**WORK ORDER**
Look through the entries for the string "justify" and copy every line where it shows up.

*** Opening DATA PROVIDED ***

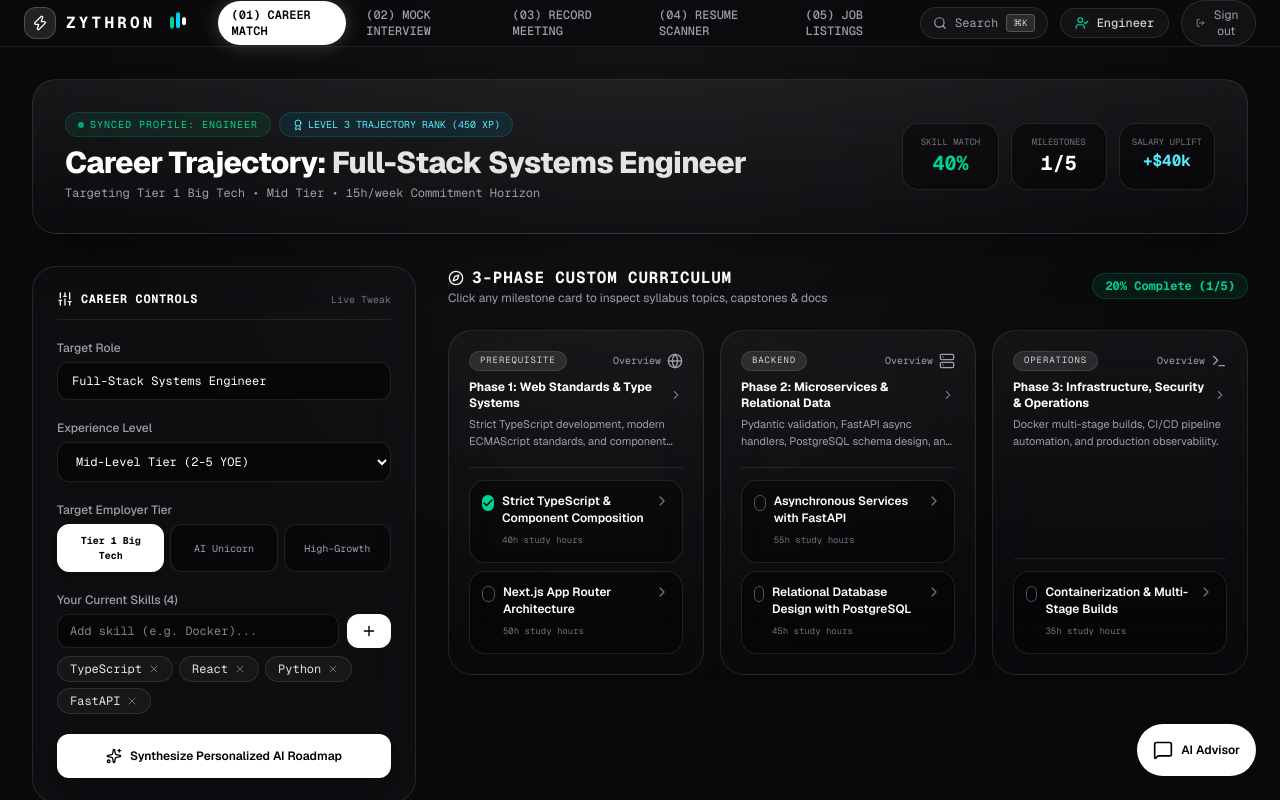
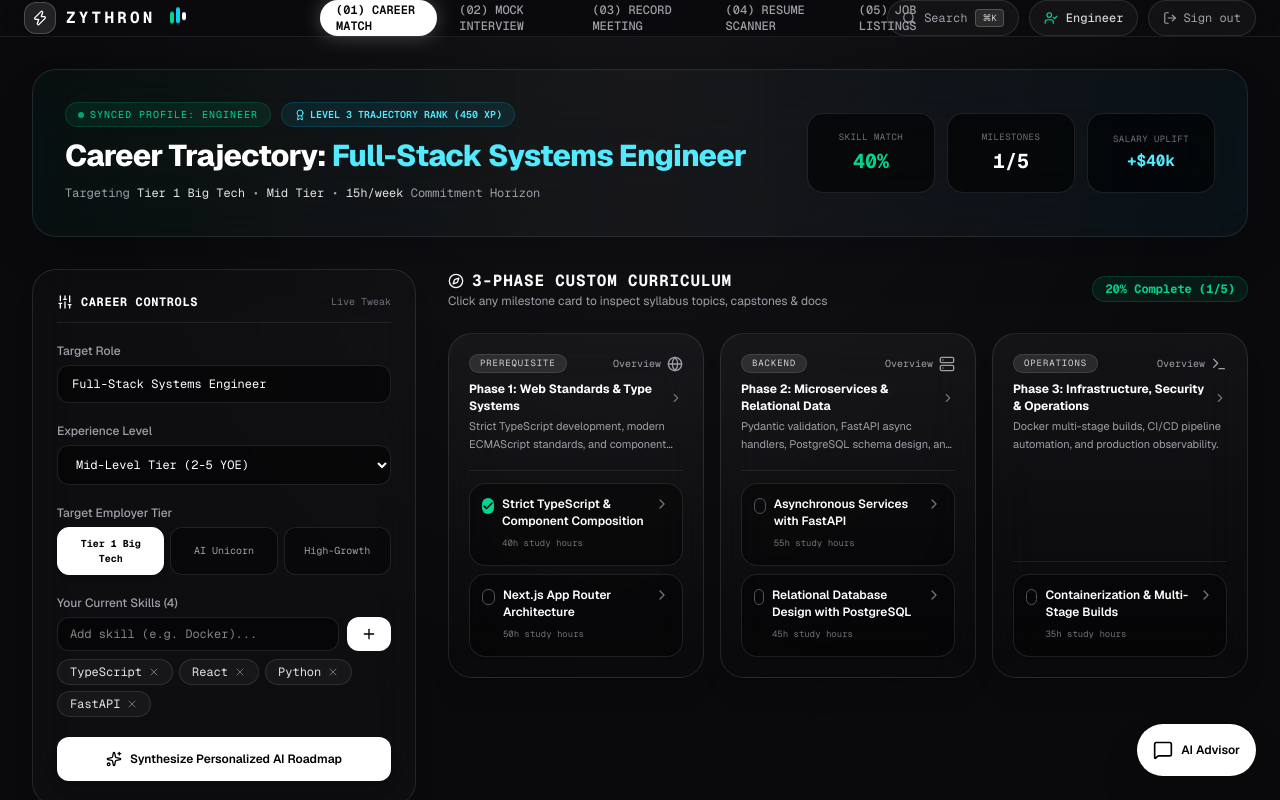
Before and after one commit to N-X-B/Zythron, a Next.js app in the folder frontend/: page /dashboard in a window 1280 px wide. Built offline with nearby package versions, Linux system fonts and the light colour scheme.

Commit message:
style: symmetrize topbar navigation, auto-capitalize role titles, and eliminate banner text clipping

```diff
--- a/frontend/src/app/dashboard/page.tsx
+++ b/frontend/src/app/dashboard/page.tsx
@@ -651,6 +651,15 @@ export default function HyperPersonalizedCareerGuidance() {
     }
   }, [preferredRole, experienceLevel, targetCompanyTier, userSkills, weeklyCommitmentHours, targetTimelineMonths, mounted]);
 
+  // Formatted Role Title for crisp presentation
+  const formattedRoleTitle = useMemo(() => {
+    if (!preferredRole.trim()) return "Full-Stack Systems Engineer";
+    return preferredRole
+      .split(" ")
+      .map((word) => (word.length > 0 ? word[0].toUpperCase() + word.slice(1) : ""))
+      .join(" ");
+  }, [preferredRole]);
+
   // Calculate Dynamic Role Requirements & Dynamic Phases
   const requiredRoleSkills = useMemo(() => getRequiredSkillsForRole(preferredRole), [preferredRole]);
   const activeRoadmapPhases = useMemo(() => getDynamicPhases(preferredRole), [preferredRole]);
@@ -752,8 +761,10 @@ export default function HyperPersonalizedCareerGuidance() {
       <div className="fixed inset-0 bg-[radial-gradient(ellipse_at_top,rgba(255,255,255,0.04),transparent_70%)] pointer-events-none" />
 
       {/* ─── TOP NAVBAR ─── */}
-      <header className="h-16 border-b border-white/[0.08] bg-[#0a0a0d]/80 backdrop-blur-xl sticky top-0 z-50 px-6 flex items-center justify-between">
-        <div className="flex items-center gap-8">
+      <header className="h-16 border-b border-white/[0.08] bg-[#0a0a0d]/90 backdrop-blur-xl sticky top-0 z-50 px-6 flex items-center justify-between relative">
+
+        {/* Left: Brand Logo */}
+        <div className="flex items-center gap-3">
           <Link href="/dashboard" className="text-base font-bold tracking-[0.2em] text-white flex items-center gap-2.5 font-mono group">
             <div className="w-8 h-8 rounded-xl bg-white/10 border border-white/20 flex items-center justify-center group-hover:border-cyan-400/50 transition-colors">
               <Zap className="h-4 w-4 text-white group-hover:text-cyan-300 transition-colors" />
@@ -765,44 +776,45 @@ export default function HyperPersonalizedCareerGuidance() {
               <span className="w-1 h-2 bg-white rounded-full animate-bounce" style={{ animationDelay: "300ms" }} />
             </span>
           </Link>
-
-          {/* Standardized Pill Navigation */}
-          <nav className="hidden md:flex items-center gap-1.5 font-mono text-xs">
-            <Link href="/dashboard" className="rounded-full px-3.5 py-1.5 text-xs font-semibold bg-white text-black transition-all shadow-[0_0_20px_rgba(255,255,255,0.2)]">
+        </div>
+
+        {/* Center: Perfectly Centered Symmetrical Navigation */}
+        <nav className="hidden xl:flex items-center gap-1.5 font-mono text-xs absolute left-1/2 -translate-x-1/2">
+          <Link href="/dashboard" className="rounded-full h-9 px-4 inline-flex items-center justify-center text-xs font-semibold bg-white text-black transition-all shadow-[0_0_20px_rgba(255,255,255,0.25)]">
             (01) CAREER MATCH
           </Link>
-            <Link href="/mock-interview" className="rounded-full px-3.5 py-1.5 text-xs font-medium text-zinc-400 hover:text-white hover:bg-white/[0.06] transition-all">
+          <Link href="/mock-interview" className="rounded-full h-9 px-4 inline-flex items-center justify-center text-xs font-medium text-zinc-400 hover:text-white hover:bg-white/[0.06] transition-all">
             (02) MOCK INTERVIEW
           </Link>
-            <Link href="/record-meeting" className="rounded-full px-3.5 py-1.5 text-xs font-medium text-zinc-400 hover:text-white hover:bg-white/[0.06] transition-all">
+          <Link href="/record-meeting" className="rounded-full h-9 px-4 inline-flex items-center justify-center text-xs font-medium text-zinc-400 hover:text-white hover:bg-white/[0.06] transition-all">
             (03) RECORD MEETING
           </Link>
-            <Link href="/resume-analyzer" className="rounded-full px-3.5 py-1.5 text-xs font-medium text-zinc-400 hover:text-white hover:bg-white/[0.06] transition-all">
+          <Link href="/resume-analyzer" className="rounded-full h-9 px-4 inline-flex items-center justify-center text-xs font-medium text-zinc-400 hover:text-white hover:bg-white/[0.06] transition-all">
             (04) RESUME SCANNER
           </Link>
-            <Link href="/job-listings" className="rounded-full px-3.5 py-1.5 text-xs font-medium text-zinc-400 hover:text-white hover:bg-white/[0.06] transition-all">
+          <Link href="/job-listings" className="rounded-full h-9 px-4 inline-flex items-center justify-center text-xs font-medium text-zinc-400 hover:text-white hover:bg-white/[0.06] transition-all">
             (05) JOB LISTINGS
           </Link>
         </nav>
-        </div>
-
-        <div className="flex items-center gap-3">
+
+        {/* Right: Actions */}
+        <div className="flex items-center gap-2.5">
           {/* Cmd+K Quick Launch Button */}
           <button
             onClick={() => setCommandPaletteOpen(true)}
-            className="hidden lg:flex items-center gap-2 bg-white/[0.04] hover:bg-white/10 border border-white/10 px-3 py-1.5 rounded-full text-xs font-mono text-zinc-400 hover:text-white transition-all cursor-pointer"
+            className="hidden sm:flex items-center gap-2 h-9 bg-white/[0.04] hover:bg-white/10 border border-white/10 px-3.5 rounded-full text-xs font-mono text-zinc-400 hover:text-white transition-all cursor-pointer"
           >
             <Search className="h-3.5 w-3.5 text-zinc-400" />
             <span>Search</span>
             <kbd className="text-[9px] bg-white/10 text-zinc-300 px-1.5 py-0.5 rounded border border-white/20">⌘K</kbd>
           </button>
 
-          <div className="hidden sm:flex items-center gap-2 px-3.5 py-1.5 rounded-full bg-white/[0.04] border border-white/10 text-xs font-mono">
+          <div className="hidden sm:flex items-center gap-2 h-9 px-3.5 rounded-full bg-white/[0.04] border border-white/10 text-xs font-mono">
             <UserCheck className="h-3.5 w-3.5 text-emerald-400" />
             <span className="text-zinc-300 font-medium">{userName}</span>
           </div>
 
-          <button onClick={handleSignOut} className="text-xs text-zinc-400 hover:text-white flex items-center gap-1.5 bg-white/[0.04] hover:bg-white/10 border border-white/10 px-3.5 py-1.5 rounded-full transition-colors cursor-pointer">
+          <button onClick={handleSignOut} className="h-9 text-xs text-zinc-400 hover:text-white flex items-center gap-1.5 bg-white/[0.04] hover:bg-white/10 border border-white/10 px-3.5 rounded-full transition-colors cursor-pointer font-mono">
             <LogOut className="h-3.5 w-3.5" />
             Sign out
           </button>
@@ -813,39 +825,39 @@ export default function HyperPersonalizedCareerGuidance() {
       <main className="max-w-7xl w-full mx-auto p-6 md:p-8 space-y-8 relative z-10">
 
         {/* ─── 1. HYPER-PERSONALIZED DIAGNOSTIC HEADER BANNER ─── */}
-        <div className="relative overflow-hidden rounded-3xl border border-white/10 bg-gradient-to-b from-white/[0.06] to-white/[0.01] p-6 md:p-8 backdrop-blur-2xl shadow-2xl">
+        <div className="relative overflow-hidden rounded-3xl border border-white/10 bg-gradient-to-r from-emerald-950/20 via-white/[0.03] to-cyan-950/20 p-6 md:p-8 backdrop-blur-2xl shadow-2xl">
           <div className="flex flex-col md:flex-row md:items-center justify-between gap-6">
-            <div>
-              <div className="flex flex-wrap items-center gap-2 mb-2">
+            <div className="space-y-2">
+              <div className="flex flex-wrap items-center gap-2.5">
                 <span className="text-[10px] uppercase font-mono tracking-widest text-emerald-400 bg-emerald-500/10 border border-emerald-500/20 px-3 py-1 rounded-full flex items-center gap-1.5">
                   <span className="w-1.5 h-1.5 rounded-full bg-emerald-400 animate-pulse" />
                   Synced Profile: {userName}
                 </span>
-                <span className="text-[10px] uppercase font-mono text-cyan-300 bg-cyan-500/10 border border-cyan-500/20 px-3 py-1 rounded-full flex items-center gap-1">
+                <span className="text-[10px] uppercase font-mono text-cyan-300 bg-cyan-500/10 border border-cyan-500/20 px-3 py-1 rounded-full flex items-center gap-1 font-semibold">
                   <Award className="h-3 w-3 text-cyan-300" />
                   Level 3 Trajectory Rank (450 XP)
                 </span>
               </div>
-              <h1 className="text-2xl md:text-3xl font-extrabold text-white tracking-tight">
-                Career Trajectory: <span className="text-zinc-200">{preferredRole}</span>
+              <h1 className="text-2xl md:text-3xl font-extrabold text-white tracking-tight leading-snug">
+                Career Trajectory: <span className="text-cyan-300">{formattedRoleTitle}</span>
               </h1>
-              <p className="text-xs text-zinc-400 mt-1 font-mono">
-                Targeting {targetCompanyTier} • {experienceLevel} Tier • {weeklyCommitmentHours}h/week Commitment Horizon
+              <p className="text-xs text-zinc-400 font-mono leading-relaxed">
+                Targeting <span className="text-zinc-200">{targetCompanyTier}</span> • <span className="text-zinc-200">{experienceLevel} Tier</span> • <span className="text-zinc-200">{weeklyCommitmentHours}h/week</span> Commitment Horizon
               </p>
             </div>
 
             {/* Diagnostic Metrics */}
-            <div className="grid grid-cols-3 gap-3 font-mono text-center">
-              <div className="bg-black/40 border border-white/10 p-3 rounded-2xl">
-                <span className="text-[9px] text-zinc-500 uppercase block">Skill Match</span>
+            <div className="grid grid-cols-3 gap-3 font-mono text-center shrink-0">
+              <div className="w-28 sm:w-32 h-20 bg-black/60 border border-white/10 p-3 rounded-2xl flex flex-col items-center justify-center shadow-inner hover:border-white/20 transition-all">
+                <span className="text-[9px] text-zinc-500 uppercase tracking-wider block mb-0.5">Skill Match</span>
                 <span className="text-xl font-bold text-emerald-400">{skillMatchPercent}%</span>
               </div>
-              <div className="bg-black/40 border border-white/10 p-3 rounded-2xl">
-                <span className="text-[9px] text-zinc-500 uppercase block">Milestones</span>
+              <div className="w-28 sm:w-32 h-20 bg-black/60 border border-white/10 p-3 rounded-2xl flex flex-col items-center justify-center shadow-inner hover:border-white/20 transition-all">
+                <span className="text-[9px] text-zinc-500 uppercase tracking-wider block mb-0.5">Milestones</span>
                 <span className="text-xl font-bold text-white">{completedCount}/5</span>
               </div>
-              <div className="bg-black/40 border border-white/10 p-3 rounded-2xl">
-                <span className="text-[9px] text-zinc-500 uppercase block">Salary Uplift</span>
+              <div className="w-28 sm:w-32 h-20 bg-black/60 border border-white/10 p-3 rounded-2xl flex flex-col items-center justify-center shadow-inner hover:border-white/20 transition-all">
+                <span className="text-[9px] text-zinc-500 uppercase tracking-wider block mb-0.5">Salary Uplift</span>
                 <span className="text-base font-bold text-cyan-300">+${estimatedSalaryUplift / 1000}k</span>
               </div>
             </div>
```
Lines whose indentation alone changed are shown as unchanged.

*** Closing DATA PROVIDED ***

**RESPONSE TO THIS EXERCISE**
-      <header className="h-16 border-b border-white/[0.08] bg-[#0a0a0d]/80 backdrop-blur-xl sticky top-0 z-50 px-6 flex items-center justify-between">
+      <header className="h-16 border-b border-white/[0.08] bg-[#0a0a0d]/90 backdrop-blur-xl sticky top-0 z-50 px-6 flex items-center justify-between relative">
             <div className="w-8 h-8 rounded-xl bg-white/10 border border-white/20 flex items-center justify-center group-hover:border-cyan-400/50 transition-colors">
+          <Link href="/dashboard" className="rounded-full h-9 px-4 inline-flex items-center justify-center text-xs font-semibold bg-white text-black transition-all shadow-[0_0_20px_rgba(255,255,255,0.25)]">
+          <Link href="/mock-interview" className="rounded-full h-9 px-4 inline-flex items-center justify-center text-xs font-medium text-zinc-400 hover:text-white hover:bg-white/[0.06] transition-all">
+          <Link href="/record-meeting" className="rounded-full h-9 px-4 inline-flex items-center justify-center text-xs font-medium text-zinc-400 hover:text-white hover:bg-white/[0.06] transition-all">
+          <Link href="/resume-analyzer" className="rounded-full h-9 px-4 inline-flex items-center justify-center text-xs font-medium text-zinc-400 hover:text-white hover:bg-white/[0.06] transition-all">
+          <Link href="/job-listings" className="rounded-full h-9 px-4 inline-flex items-center justify-center text-xs font-medium text-zinc-400 hover:text-white hover:bg-white/[0.06] transition-all">
           <div className="flex flex-col md:flex-row md:items-center justify-between gap-6">
+              <div className="w-28 sm:w-32 h-20 bg-black/60 border border-white/10 p-3 rounded-2xl flex flex-col items-center justify-center shadow-inner hover:border-white/20 transition-all">
+              <div className="w-28 sm:w-32 h-20 bg-black/60 border border-white/10 p-3 rounded-2xl flex flex-col items-center justify-center shadow-inner hover:border-white/20 transition-all">
+              <div className="w-28 sm:w-32 h-20 bg-black/60 border border-white/10 p-3 rounded-2xl flex flex-col items-center justify-center shadow-inner hover:border-white/20 transition-all">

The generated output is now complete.